Unlike most students, college loans won’t be too much of a worry for Newton High School (NHS) senior Molly Cady, who recently learned that she received a four-year, full-tuition scholarship as part of the Posse Foundation’s national program that sends teams – or posses — of students to top colleges and universities.
Founded in 1989, Posse identifies public high school students with extraordinary academic and leadership potential who may be overlooked by traditional college selection processes. Posse extends to these students the opportunity to pursue personal and academic excellence by placing them in supportive, multicultural teams—Posses—of 10 students. These student teams receive professional guidance before and throughout college and provide support to one another.
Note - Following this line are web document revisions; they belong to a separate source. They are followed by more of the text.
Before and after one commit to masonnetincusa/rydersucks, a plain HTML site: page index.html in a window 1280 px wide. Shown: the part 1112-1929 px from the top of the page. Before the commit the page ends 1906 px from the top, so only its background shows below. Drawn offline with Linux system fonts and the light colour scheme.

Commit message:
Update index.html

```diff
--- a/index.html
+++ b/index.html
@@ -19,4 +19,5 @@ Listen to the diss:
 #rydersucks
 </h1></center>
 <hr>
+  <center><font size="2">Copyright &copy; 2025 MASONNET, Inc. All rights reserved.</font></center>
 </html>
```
Cady, the Newton High School class of 2017 salutatorian, will attend Brandeis University, just outside of Boston, Massachusetts, where she plans to major in the health science track. Her goal is to become a behavioral scientist and focus on autism research.
“My older brother was diagnosed with autism at the age of three, so it’s kind of been a part of my life as long as I can remember,” Cady said, adding that Brandeis first appealed to her due to “its focus on research and its academic prestige.”
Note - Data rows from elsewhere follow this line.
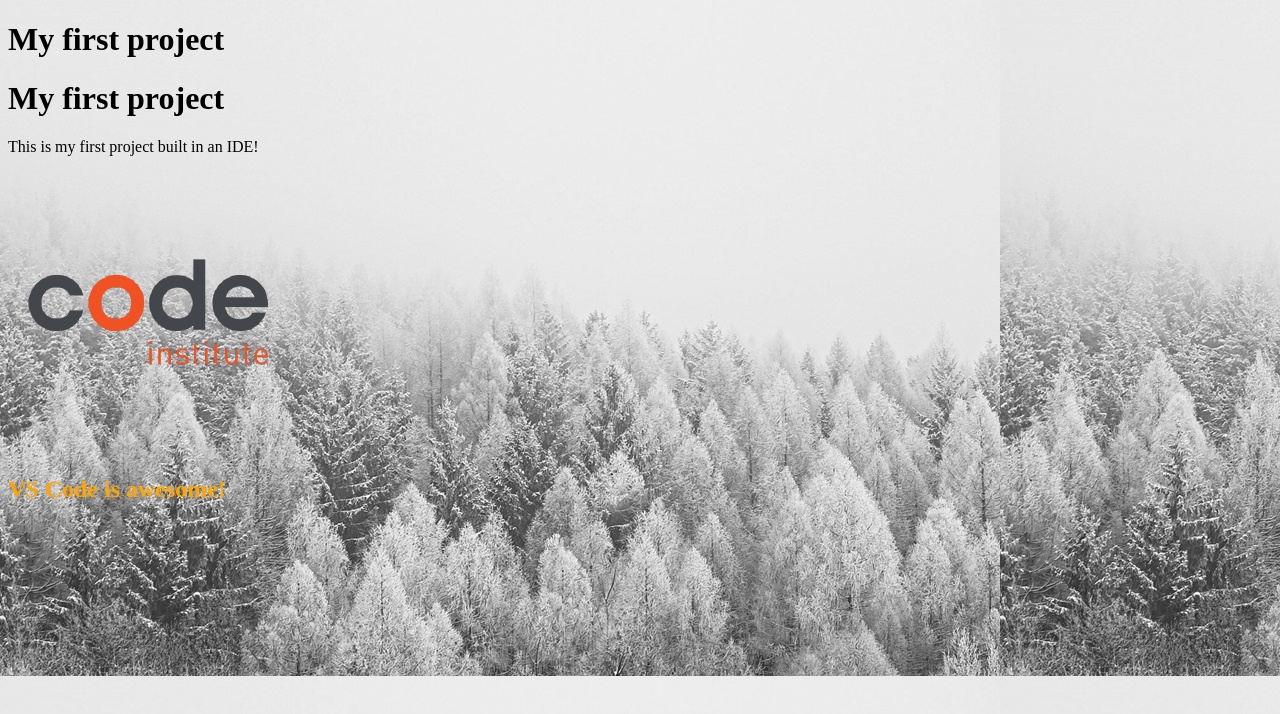
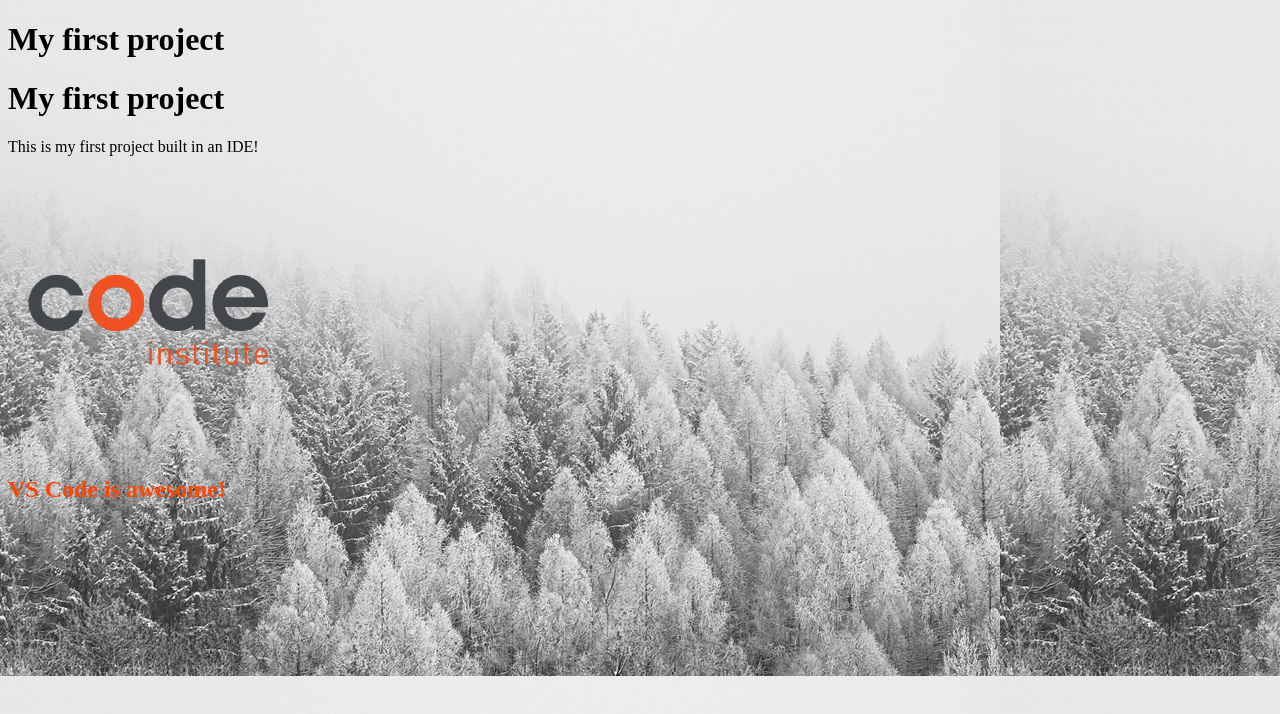
Before and after one commit to PDennise/my-first-project, a plain HTML site: page index.html in a window 1280 px wide. Drawn offline with Linux system fonts and the light colour scheme.

Commit message:
Add subheading to index.html and update heading styles in styles.css

```diff
--- a/assets/css/styles.css
+++ b/assets/css/styles.css
@@ -4,5 +4,5 @@ body {
 }
 
 h2 {
-    color: orange;
+    color: orangered;
 }
```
A trip to the campus sealed the deal for her.
“When I went and actually visited the campus in October it just felt like that was the right choice for me,” she said. “The community on campus and the student interaction on campus were really great.”
In addition to majoring in health science, Cady noted she would definitely make time for her love of the arts, specifically dancing, by minoring in dance and working with programs and the musical theater on campus.
An ALANHS (Academy of Liberal Arts at Newton High School) student at Newton High School, Cady has taken numerous advanced placement courses, including human geography, microeconomics, macroeconomics, statistics, studio art, literature and composition, language composition, world history, and U.S. history. She has also managed a full schedule of extra-curricular activities during high school, including being a member of the Superintendent’s Student Advisory Council, the Drama Club, Beta Club, and the Covington Regional Ballet. Cady is also a peer mentor, a member of the Relay for Life team, an International Thespian, and has interned with the Arts Association in Newton County.
Cady started out the POSSE scholarship process in a pool of 1600 students and said she was really surprised she had earned the scholarship.
“I was shocked I got it because after my third-round interview I was sure I had bombed,” said Cady. “When you go into the third round there are 25 students who are literally just like you. They do all of the extracurricular activities and they take advanced and AP courses. They do a lot of different things and have the same resume you do.”
She ended up being one of the ten students in Georgia selected for the Brandeis posse.
“Receiving this scholarship basically to me is just validation that all of the hard work and effort that I’ve put into my academics and school has been worth it,” she said. “Honestly, a lot of time you don’t see the light at the end of the tunnel. You don’t see why all of it is important, why you have to do such extensive activities. It’s almost a relief, knowing after all of this, it has definitely been worth it.”
“Plus it’s pretty substantial financial aid,” Cady said. “If I was going to go out of state I was going to need a very substantial scholarship or I would have had to stay in state.”
“We are tremendously proud of Molly,” John Ellenberg, principal of NHS, said. “She is an outstanding student who shines both academically and in the arts, so it comes as no surprise that she would have been selected for this honor. During the past four years at Newton High School, Molly has worked hard and focused on her education, and that effort has definitely paid off. Not only is she the class salutatorian, she has also earned this full-tuition, Posse Leadership Scholarship. The sky is the limit for Molly and I’m looking forward to seeing what she accomplishes in the years to come.”